Return the records word for word. Pictures do not belong in the copy.

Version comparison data
- Opening Delimiter -

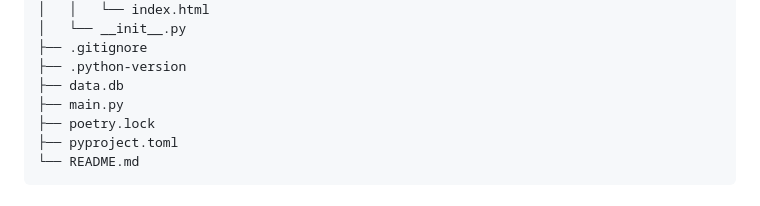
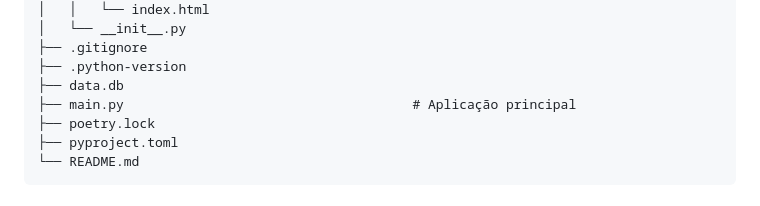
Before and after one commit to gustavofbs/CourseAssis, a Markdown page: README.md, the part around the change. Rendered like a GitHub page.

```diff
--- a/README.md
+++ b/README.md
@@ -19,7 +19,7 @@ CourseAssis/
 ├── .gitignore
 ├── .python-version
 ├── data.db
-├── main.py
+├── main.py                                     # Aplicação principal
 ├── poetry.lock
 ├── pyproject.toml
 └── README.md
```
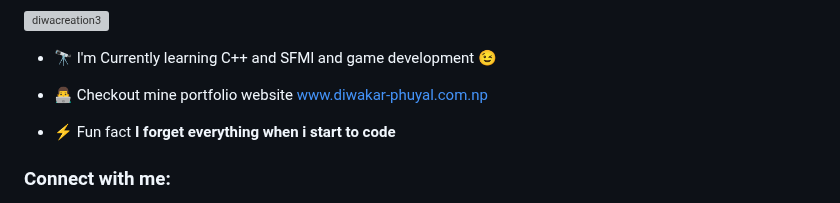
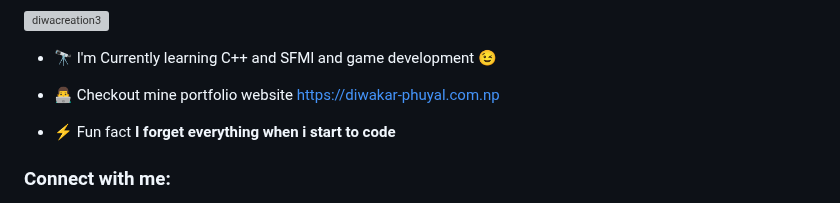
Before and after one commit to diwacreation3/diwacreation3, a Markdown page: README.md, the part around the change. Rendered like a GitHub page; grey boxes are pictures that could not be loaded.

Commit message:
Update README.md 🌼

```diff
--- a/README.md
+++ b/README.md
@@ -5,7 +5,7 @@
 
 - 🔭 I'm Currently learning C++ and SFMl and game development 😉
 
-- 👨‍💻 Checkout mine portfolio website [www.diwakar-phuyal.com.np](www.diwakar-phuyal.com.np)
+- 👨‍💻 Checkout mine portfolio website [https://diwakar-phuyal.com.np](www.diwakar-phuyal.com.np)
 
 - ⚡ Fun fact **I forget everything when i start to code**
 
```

- Closing Delimiter -

> [Answer section]
Before and after one commit to gustavofbs/CourseAssis, a Markdown page: README.md, the part around the change. Rendered like a GitHub page.

```diff
--- a/README.md
+++ b/README.md
@@ -19,7 +19,7 @@ CourseAssis/
 ├── .gitignore
 ├── .python-version
 ├── data.db
-├── main.py
+├── main.py                                     # Aplicação principal
 ├── poetry.lock
 ├── pyproject.toml
 └── README.md
```
Before and after one commit to diwacreation3/diwacreation3, a Markdown page: README.md, the part around the change. Rendered like a GitHub page; grey boxes are pictures that could not be loaded.

Commit message:
Update README.md 🌼

```diff
--- a/README.md
+++ b/README.md
@@ -5,7 +5,7 @@
 
 - 🔭 I'm Currently learning C++ and SFMl and game development 😉
 
-- 👨‍💻 Checkout mine portfolio website [www.diwakar-phuyal.com.np](www.diwakar-phuyal.com.np)
+- 👨‍💻 Checkout mine portfolio website [https://diwakar-phuyal.com.np](www.diwakar-phuyal.com.np)
 
 - ⚡ Fun fact **I forget everything when i start to code**
 
```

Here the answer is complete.